◆ TASK TO CARRY OUT
Every line with the string "index" must be copied from the entries below.

◆ RECORDS SHOWN
━━━━━━━━

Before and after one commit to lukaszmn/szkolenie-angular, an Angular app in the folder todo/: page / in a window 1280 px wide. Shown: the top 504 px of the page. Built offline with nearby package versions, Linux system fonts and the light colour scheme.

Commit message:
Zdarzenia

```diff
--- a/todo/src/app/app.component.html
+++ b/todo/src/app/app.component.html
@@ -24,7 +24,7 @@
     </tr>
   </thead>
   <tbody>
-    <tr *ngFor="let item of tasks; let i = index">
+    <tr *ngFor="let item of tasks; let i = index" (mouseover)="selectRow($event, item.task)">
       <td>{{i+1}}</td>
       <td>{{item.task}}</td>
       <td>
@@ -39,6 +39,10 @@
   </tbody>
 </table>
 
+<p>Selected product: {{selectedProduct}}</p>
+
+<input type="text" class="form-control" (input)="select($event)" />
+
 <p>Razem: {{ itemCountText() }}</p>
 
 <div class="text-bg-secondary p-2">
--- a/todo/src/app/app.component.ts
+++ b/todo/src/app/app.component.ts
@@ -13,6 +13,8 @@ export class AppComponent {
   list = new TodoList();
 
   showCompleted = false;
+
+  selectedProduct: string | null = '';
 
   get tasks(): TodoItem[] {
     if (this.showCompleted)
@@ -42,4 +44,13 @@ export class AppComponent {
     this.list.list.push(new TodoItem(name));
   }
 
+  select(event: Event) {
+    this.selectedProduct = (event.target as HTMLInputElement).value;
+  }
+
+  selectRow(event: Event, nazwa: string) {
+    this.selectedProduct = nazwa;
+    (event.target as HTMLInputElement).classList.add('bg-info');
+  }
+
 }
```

━━━━━━━━

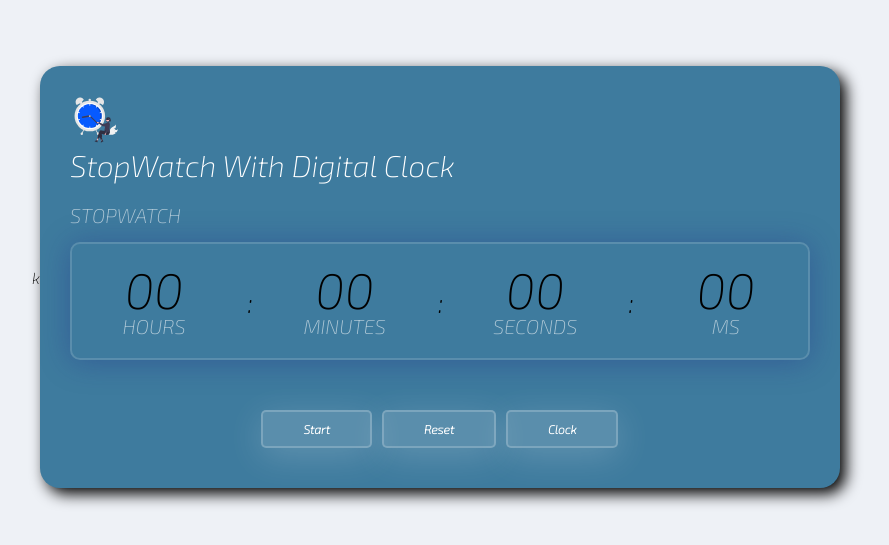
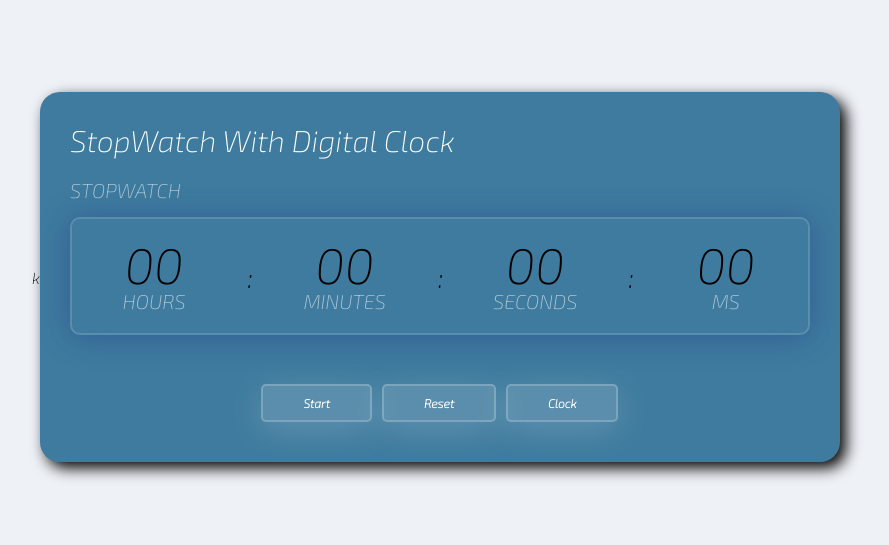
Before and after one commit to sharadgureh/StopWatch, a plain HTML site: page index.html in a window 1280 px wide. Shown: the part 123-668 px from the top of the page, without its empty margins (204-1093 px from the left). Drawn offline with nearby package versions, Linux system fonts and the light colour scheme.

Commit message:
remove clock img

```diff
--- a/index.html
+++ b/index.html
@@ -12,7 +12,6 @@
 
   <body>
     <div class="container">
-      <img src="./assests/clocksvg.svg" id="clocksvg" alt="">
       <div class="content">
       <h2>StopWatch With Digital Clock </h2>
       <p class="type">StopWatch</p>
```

━━━━━━━━

◆ YOUR RESPONSE
-    <tr *ngFor="let item of tasks; let i = index">
+    <tr *ngFor="let item of tasks; let i = index" (mouseover)="selectRow($event, item.task)">
Before and after one commit to sharadgureh/StopWatch, a plain HTML site: page index.html in a window 1280 px wide. Shown: the part 123-668 px from the top of the page, without its empty margins (204-1093 px from the left). Drawn offline with nearby package versions, Linux system fonts and the light colour scheme.
--- a/index.html
+++ b/index.html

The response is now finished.